After the death of the emperor a brief Civil War broke out and it was with stunning strategy and quick acting that Constantine would come out ahead. Not only did he survive attempts at his life, but he would eventually defeat his brother in law to become the Western Emperor of Rome while his ally Licinius would share power in the West with his rival. Licinius would eventually defeat his rival but then challenge Constantine, which ended in A.D. 324 with Constantine’s victory, leaving him as sole emperor of both the East and the West and putting him in control of all of Rome.

Emperor Of A United Rome
With full unchallenged power thanks to his military victories, Constantine set out with a series of important reformations. This started with re-organizing the military by separating military authority and civil authority completely, so bureaucrats were not playing general and generals were not struggling to run cities and settlements. Units were changed and re-organized to be mobile, responsive, and able to counter the specific internal threats and barbarian threats they were most likely to face in their area, strengthening security within the empire.

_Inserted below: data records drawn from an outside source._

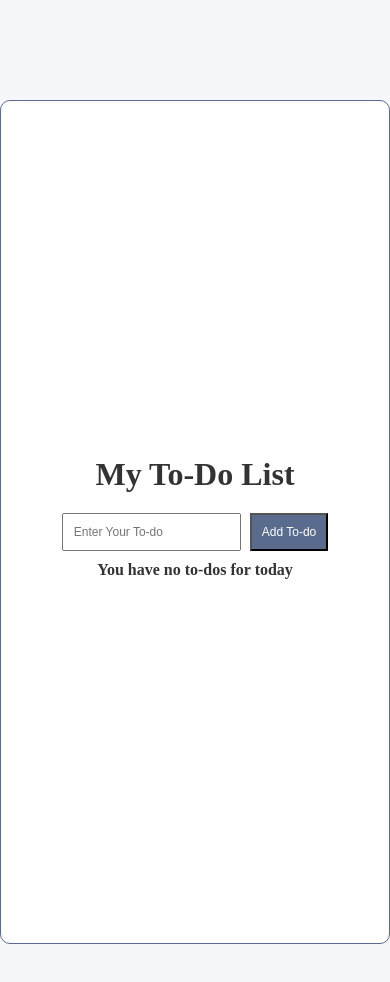
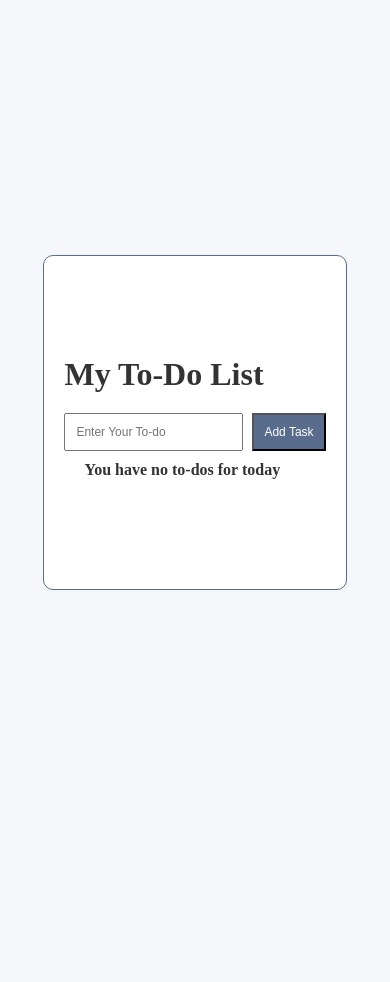
Before and after one commit to Olamide101-3mt/A-To-Do-List, a plain HTML site: page index.html in a window 390 px wide. After the commit the page ends 844 px from the top, so only its background shows below. Drawn offline with Linux system fonts and the light colour scheme.

Commit message:
Updating responsiveness

```diff
--- a/index.html
+++ b/index.html
@@ -11,7 +11,7 @@
     <h1>My To-Do List</h1>
     <div>
       <input type="text" id="input" placeholder="Enter Your To-do ">
-      <button>Add To-do</button>
+      <button>Add Task</button>
       <ul></ul>
     </div>
     <ul id = 'todoList'></ul>
--- a/style.css
+++ b/style.css
@@ -7,18 +7,27 @@
 body{
   background-color: #F5F7FA;
   color: #333333;
+  display: flex;
+  flex-direction: column;
+  align-items: center;
+  justify-content: center;
+  height: 100vh;
 }
 
 #Container{
-  display: flex;
+  /* display: flex;
   flex-direction: column;
   justify-content: center;
   align-items: center;
   height: 100vh;
-  margin: 50px 200px;
+  margin: 200px 200px;
   background-color: #fff;
   border-radius: 10px;
   padding: 100px 50px;
+  border: 1px solid #5A6C8E; */
+  background-color: #fff;
+  padding: 100px 50px;
+  border-radius: 10px;
   border: 1px solid #5A6C8E;
 }
 
@@ -82,7 +91,7 @@ button:hover{
 
 @media screen and (max-width: 767px) {
   #Container{
-    margin: 100px 0px;
+    padding: 100px 20px;
   }
 
   .completeBtn, .deleteBtn, button {
```
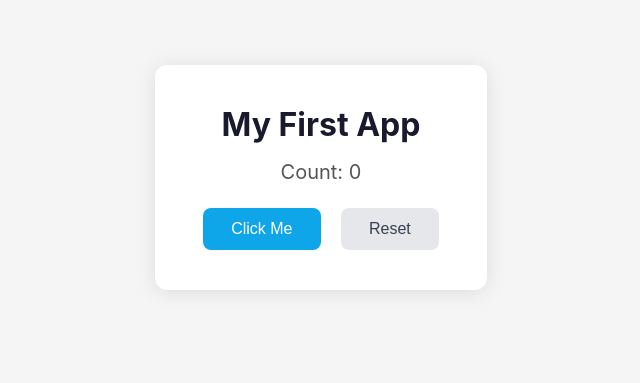
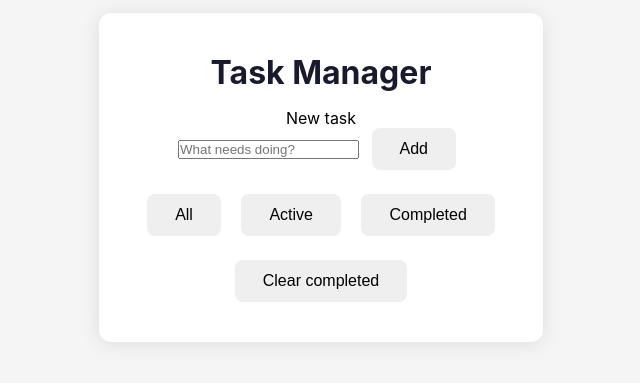
Before and after one commit to QJFarooqi/octo-training-app, a plain HTML site: page index.html in a window 1280 px wide. Shown: the part 223-606 px from the top of the page, without its empty margins (319-959 px from the left). Drawn offline with Linux system fonts and the light colour scheme.

Commit message:
refactor: updated index.html file for task manager on day 3

```diff
--- a/index.html
+++ b/index.html
@@ -3,16 +3,77 @@
   <head>
     <meta charset="UTF-8" />
     <meta name="viewport" content="width=device-width, initial-scale=1.0" />
-    <title>Octo Training App</title>
+    <title>Task Manager</title>
     <link rel="stylesheet" href="styles.css" />
   </head>
   <body>
-    <div class="container">
-      <h1>My First App</h1>
-      <p>Count: <span id="count">0</span></p>
-      <button id="increment-btn" onclick="increment()">Click Me</button>
-      <button id="reset-btn" onclick="reset()">Reset</button>
-    </div>
-    <script src="app.js"></script>
+    <main class="container">
+      <h1>Task Manager</h1>
+
+      <form id="add-task-form" data-testid="task-manager-form" novalidate>
+        <label for="task-input">New task</label>
+        <div class="input-row">
+          <input
+            type="text"
+            id="task-input"
+            data-testid="task-manager-form-input"
+            placeholder="What needs doing?"
+            autocomplete="off"
+            maxlength="200"
+          />
+          <button type="submit" data-testid="task-manager-form-submit">
+            Add
+          </button>
+        </div>
+        <p id="form-error" class="error" role="alert" aria-live="polite"></p>
+      </form>
+
+      <nav class="filters" aria-label="Filter tasks">
+        <button
+          class="filter-btn active"
+          data-filter="all"
+          data-testid="filter-all"
+        >
+          All
+        </button>
+        <button
+          class="filter-btn"
+          data-filter="active"
+          data-testid="filter-active"
+        >
+          Active
+        </button>
+        <button
+          class="filter-btn"
+          data-filter="completed"
+          data-testid="filter-completed"
+        >
+          Completed
+        </button>
+      </nav>
+
+      <p id="stats" class="stats" aria-live="polite"></p>
+
+      <ul
+        id="task-list"
+        data-testid="task-list"
+        aria-label="Task list"
+        aria-live="polite"
+      ></ul>
+
+      <div id="empty-state" class="empty-state" hidden>
+        <p>No tasks here. Add one above!</p>
+      </div>
+
+      <button
+        id="clear-completed"
+        data-testid="clear-completed"
+        class="secondary"
+      >
+        Clear completed
+      </button>
+    </main>
+
+    <script type="module" src="app.js"></script>
   </body>
 </html>
```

Once that was done restructuring on the civil side was done through various important reforms in government, administration, finances, and social policies that often hacked away at corruption and inefficiency to provide a basic safety net while combating the issues of unfettered influence, inflation, and corruption. These reforms would set new standards around efficiency and not create positions inherited by authority or the change of coin. He even minted a new gold coin (the solidus) which was introduced to be a standard currency that would combat inflation and stabilize currency values within the empire.

Brought Christianity To The West
Nothing was more influential than Constantine’s conversion to Christianity, his praise of the Christian God for his military victories, and his heavy influence in not only decreed a tolerance of Christianity throughout the Roman Empire (Edict of Milan AD 313) but would also lead to the calling of the First Council of Nicaea in 325 which would create the Nicene Creed and establish a Western version of Christianity that is the basis for most denominations that exist today. Constantine was the emperor that made Christianity the Western religion and his cultural impact can not be understated!

What Is The Byzantine Empire?

According to History.com, while the Eastern Roman Empire crumbled and fell, the western half led by Constantine I survived for another 1,000 years.

Byzantium, an ancient Greek colony for which the empire is named, is located on the strait that links the Black Sea to the Mediterranean Sea and served primarily as a place for transit and trade between Europe and Asia Minor. In 330 AD, Constantine declared a “new Rome” and made Byzantium into Constantinople, the new capital (which then became Istanbul, which is no one’s business but the Turks…).

The Byzantine Empire has a legacy because they left behind a rich tradition in art, literature, and philosophy which helped inspire the famous Italian Renaissance (which in turn inspired The Enlightenment, which in turn inspired The American Revolution, which in turn inspired The French Revolution). Remnants of Byzantine culture can be found Eastern Orthodox religion which is practiced in modern day countries such as Russia, Romania, Bulgaria, Serbia, and Greece.

History Channel also made a great documentary about the empire which you can view here: